▶ _Exercise aim_: Each record that follows should be repeated exactly, with no pictures carried over.

▶ _Dataset excerpts_:
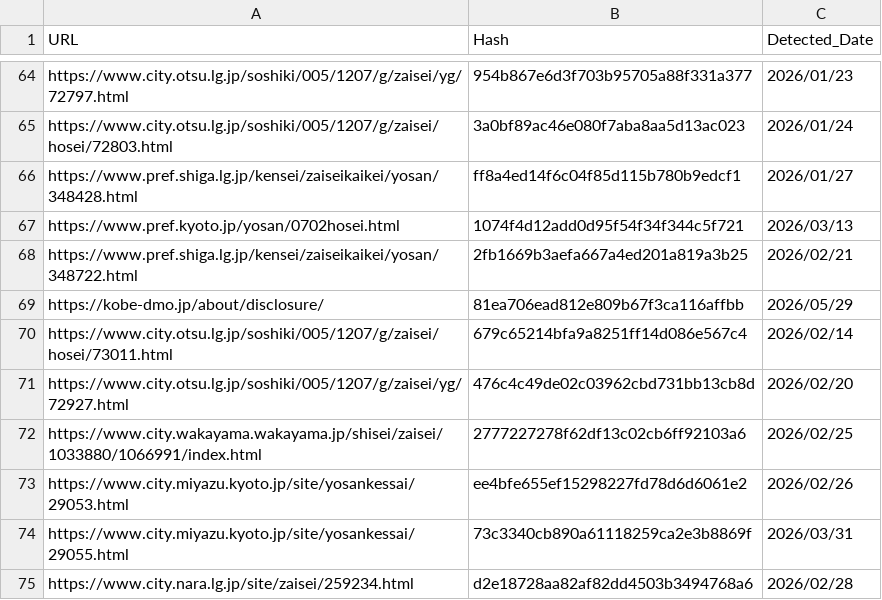
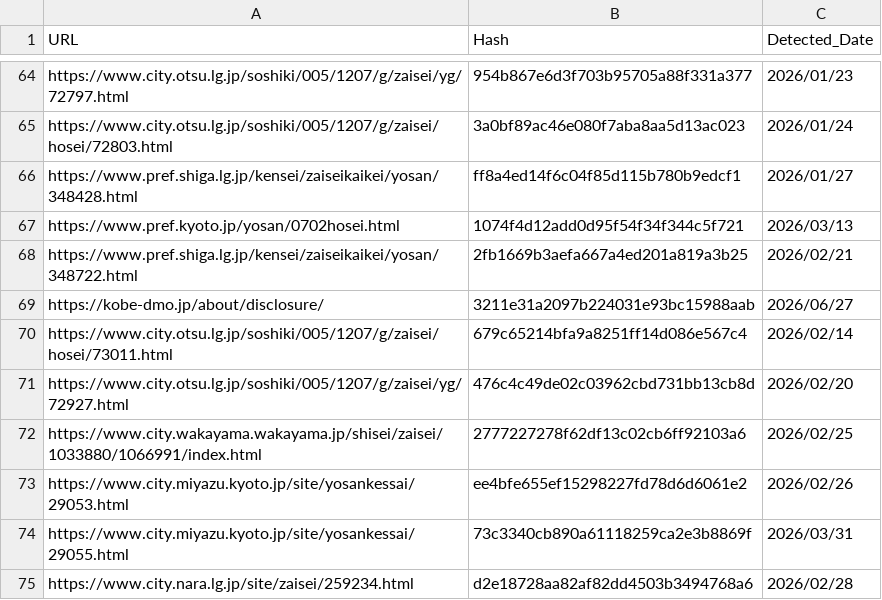
Before and after one commit to 127ytko/kanko-budget, a CSV file: processed_history.csv, drawn as a sheet; only a part is shown, gaps mark what is left out.

```diff
--- a/processed_history.csv
+++ b/processed_history.csv
@@ -68,3 +68,3 @@ https://www.pref.kyoto.jp/yosan/0702hosei.html,1074f4d12add0d95f54f34f344c5f721,
 https://www.pref.shiga.lg.jp/kensei/zaiseikaikei/yosan/348722.html,2fb1669b3aefa667a4ed201a819a3b25,2026/02/21
-https://kobe-dmo.jp/about/disclosure/,81ea706ead812e809b67f3ca116affbb,2026/05/29
+https://kobe-dmo.jp/about/disclosure/,3211e31a2097b224031e93bc15988aab,2026/06/27
 https://www.city.otsu.lg.jp/soshiki/005/1207/g/zaisei/hosei/73011.html,679c65214bfa9a8251ff14d086e567c4,2026/02/14
```
Also changed, not shown: multi_municipality_budget_analysis.csv, 2 other files.
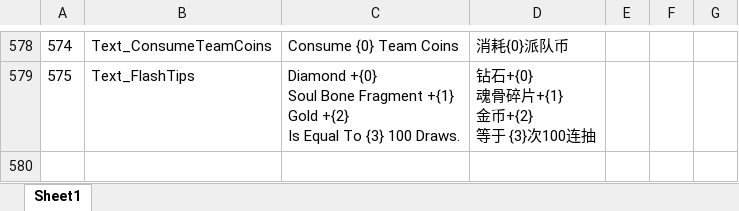
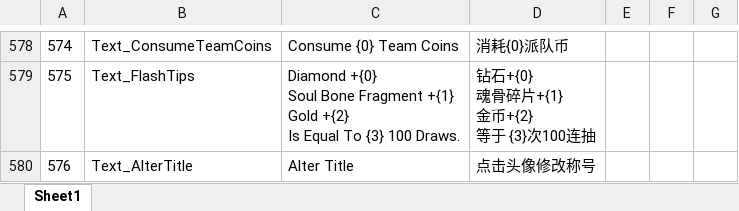
Before and after one commit to HKZUNITY/infinite, an Excel workbook: infinite/Excel/Language_Multiple.xlsx, sheet Sheet1, drawn as a sheet; only a part is shown, gaps mark what is left out; values as stored, in another font and other column widths than the file's, no borders; the diff names each change by its address in the sheet, - before the commit and + after, or states it on an @@ line.

```diff
--- a/infinite/Excel/Language_Multiple.xlsx (sheet Sheet1)
+++ b/infinite/Excel/Language_Multiple.xlsx (sheet Sheet1)
+row 580: 576 | Text_AlterTitle | Alter Title | 点击头像修改称号
```
Also changed, not shown: 15 other files.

▶ _Result_:
Before and after one commit to 127ytko/kanko-budget, a CSV file: processed_history.csv, drawn as a sheet; only a part is shown, gaps mark what is left out.

```diff
--- a/processed_history.csv
+++ b/processed_history.csv
@@ -68,3 +68,3 @@ https://www.pref.kyoto.jp/yosan/0702hosei.html,1074f4d12add0d95f54f34f344c5f721,
 https://www.pref.shiga.lg.jp/kensei/zaiseikaikei/yosan/348722.html,2fb1669b3aefa667a4ed201a819a3b25,2026/02/21
-https://kobe-dmo.jp/about/disclosure/,81ea706ead812e809b67f3ca116affbb,2026/05/29
+https://kobe-dmo.jp/about/disclosure/,3211e31a2097b224031e93bc15988aab,2026/06/27
 https://www.city.otsu.lg.jp/soshiki/005/1207/g/zaisei/hosei/73011.html,679c65214bfa9a8251ff14d086e567c4,2026/02/14
```
Also changed, not shown: multi_municipality_budget_analysis.csv, 2 other files.
Before and after one commit to HKZUNITY/infinite, an Excel workbook: infinite/Excel/Language_Multiple.xlsx, sheet Sheet1, drawn as a sheet; only a part is shown, gaps mark what is left out; values as stored, in another font and other column widths than the file's, no borders; the diff names each change by its address in the sheet, - before the commit and + after, or states it on an @@ line.

```diff
--- a/infinite/Excel/Language_Multiple.xlsx (sheet Sheet1)
+++ b/infinite/Excel/Language_Multiple.xlsx (sheet Sheet1)
+row 580: 576 | Text_AlterTitle | Alter Title | 点击头像修改称号
```
Also changed, not shown: 15 other files.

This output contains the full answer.